WHAT YOU NEED TO DO:
Search the data for the string "ponto" and copy each line where it turns up.

TASK INPUTS:

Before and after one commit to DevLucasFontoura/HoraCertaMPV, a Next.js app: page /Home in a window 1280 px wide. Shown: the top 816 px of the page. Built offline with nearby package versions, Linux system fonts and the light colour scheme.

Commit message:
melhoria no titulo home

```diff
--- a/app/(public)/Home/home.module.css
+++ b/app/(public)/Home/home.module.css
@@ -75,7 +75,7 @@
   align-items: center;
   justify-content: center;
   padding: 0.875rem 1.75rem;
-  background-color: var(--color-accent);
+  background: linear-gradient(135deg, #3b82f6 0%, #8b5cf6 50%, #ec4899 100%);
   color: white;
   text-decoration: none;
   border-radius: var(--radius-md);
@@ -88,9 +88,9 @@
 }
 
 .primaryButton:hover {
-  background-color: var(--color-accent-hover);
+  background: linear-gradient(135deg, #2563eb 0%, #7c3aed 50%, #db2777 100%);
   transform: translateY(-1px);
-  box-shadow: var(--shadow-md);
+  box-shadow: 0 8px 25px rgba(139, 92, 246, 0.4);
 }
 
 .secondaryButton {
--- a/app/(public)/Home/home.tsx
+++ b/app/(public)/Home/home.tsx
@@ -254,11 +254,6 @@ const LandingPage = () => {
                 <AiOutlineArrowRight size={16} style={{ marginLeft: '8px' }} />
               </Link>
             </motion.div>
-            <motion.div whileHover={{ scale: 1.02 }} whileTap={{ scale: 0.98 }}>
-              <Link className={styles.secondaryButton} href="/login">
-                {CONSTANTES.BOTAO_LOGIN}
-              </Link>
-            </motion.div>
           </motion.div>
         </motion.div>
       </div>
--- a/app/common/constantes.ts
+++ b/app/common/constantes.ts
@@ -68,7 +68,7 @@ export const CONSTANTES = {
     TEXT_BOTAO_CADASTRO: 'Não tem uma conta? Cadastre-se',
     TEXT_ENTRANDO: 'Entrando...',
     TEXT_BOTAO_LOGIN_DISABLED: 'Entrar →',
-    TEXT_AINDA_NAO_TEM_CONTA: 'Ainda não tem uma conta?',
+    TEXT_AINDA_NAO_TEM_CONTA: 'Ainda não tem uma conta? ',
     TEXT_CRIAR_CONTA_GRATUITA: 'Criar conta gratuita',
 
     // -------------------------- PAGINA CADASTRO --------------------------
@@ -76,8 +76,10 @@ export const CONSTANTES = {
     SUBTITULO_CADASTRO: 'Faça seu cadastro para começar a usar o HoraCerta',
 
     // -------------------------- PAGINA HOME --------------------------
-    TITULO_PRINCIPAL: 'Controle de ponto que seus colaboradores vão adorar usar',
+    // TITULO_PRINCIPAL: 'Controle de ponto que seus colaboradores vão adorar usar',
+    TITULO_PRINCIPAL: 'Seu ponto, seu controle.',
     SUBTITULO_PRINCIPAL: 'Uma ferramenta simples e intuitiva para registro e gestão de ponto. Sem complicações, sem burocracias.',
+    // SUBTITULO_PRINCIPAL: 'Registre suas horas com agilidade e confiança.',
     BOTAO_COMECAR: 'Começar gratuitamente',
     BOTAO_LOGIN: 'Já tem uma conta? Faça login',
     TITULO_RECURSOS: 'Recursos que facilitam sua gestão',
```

...

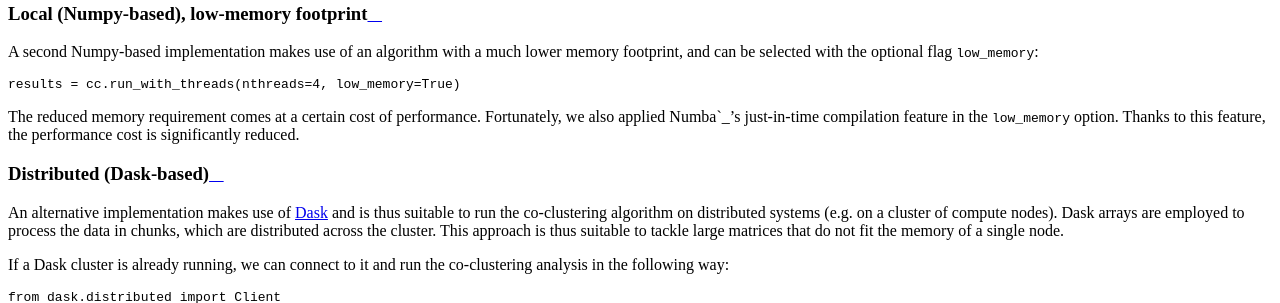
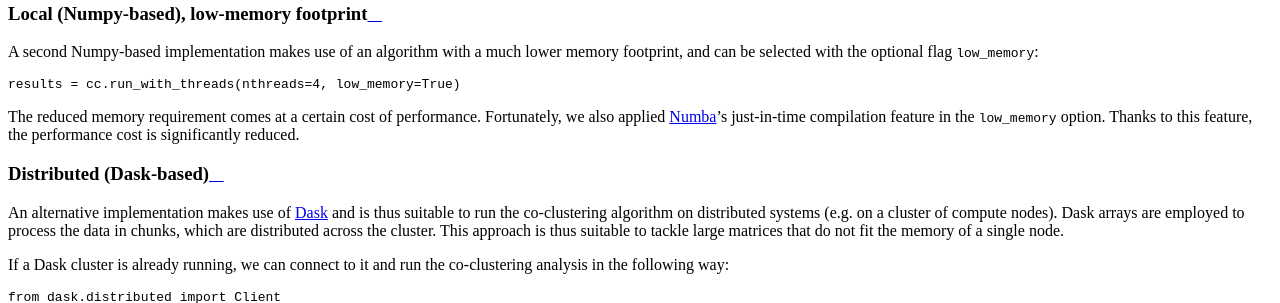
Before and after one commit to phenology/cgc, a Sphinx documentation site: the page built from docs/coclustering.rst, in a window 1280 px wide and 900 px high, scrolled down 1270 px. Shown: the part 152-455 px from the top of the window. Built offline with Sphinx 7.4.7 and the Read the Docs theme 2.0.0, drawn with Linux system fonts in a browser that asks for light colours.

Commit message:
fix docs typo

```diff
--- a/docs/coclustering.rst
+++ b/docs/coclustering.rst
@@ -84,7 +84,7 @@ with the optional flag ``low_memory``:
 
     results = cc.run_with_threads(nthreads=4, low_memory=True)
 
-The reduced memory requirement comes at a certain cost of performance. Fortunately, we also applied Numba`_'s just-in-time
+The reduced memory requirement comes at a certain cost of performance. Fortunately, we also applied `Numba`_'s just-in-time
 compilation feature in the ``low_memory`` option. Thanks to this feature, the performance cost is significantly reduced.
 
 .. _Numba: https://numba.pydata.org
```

RESPONSE TO THE EXERCISE:
-    TITULO_PRINCIPAL: 'Controle de ponto que seus colaboradores vão adorar usar',
+    // TITULO_PRINCIPAL: 'Controle de ponto que seus colaboradores vão adorar usar',
+    TITULO_PRINCIPAL: 'Seu ponto, seu controle.',
     SUBTITULO_PRINCIPAL: 'Uma ferramenta simples e intuitiva para registro e gestão de ponto. Sem complicações, sem burocracias.',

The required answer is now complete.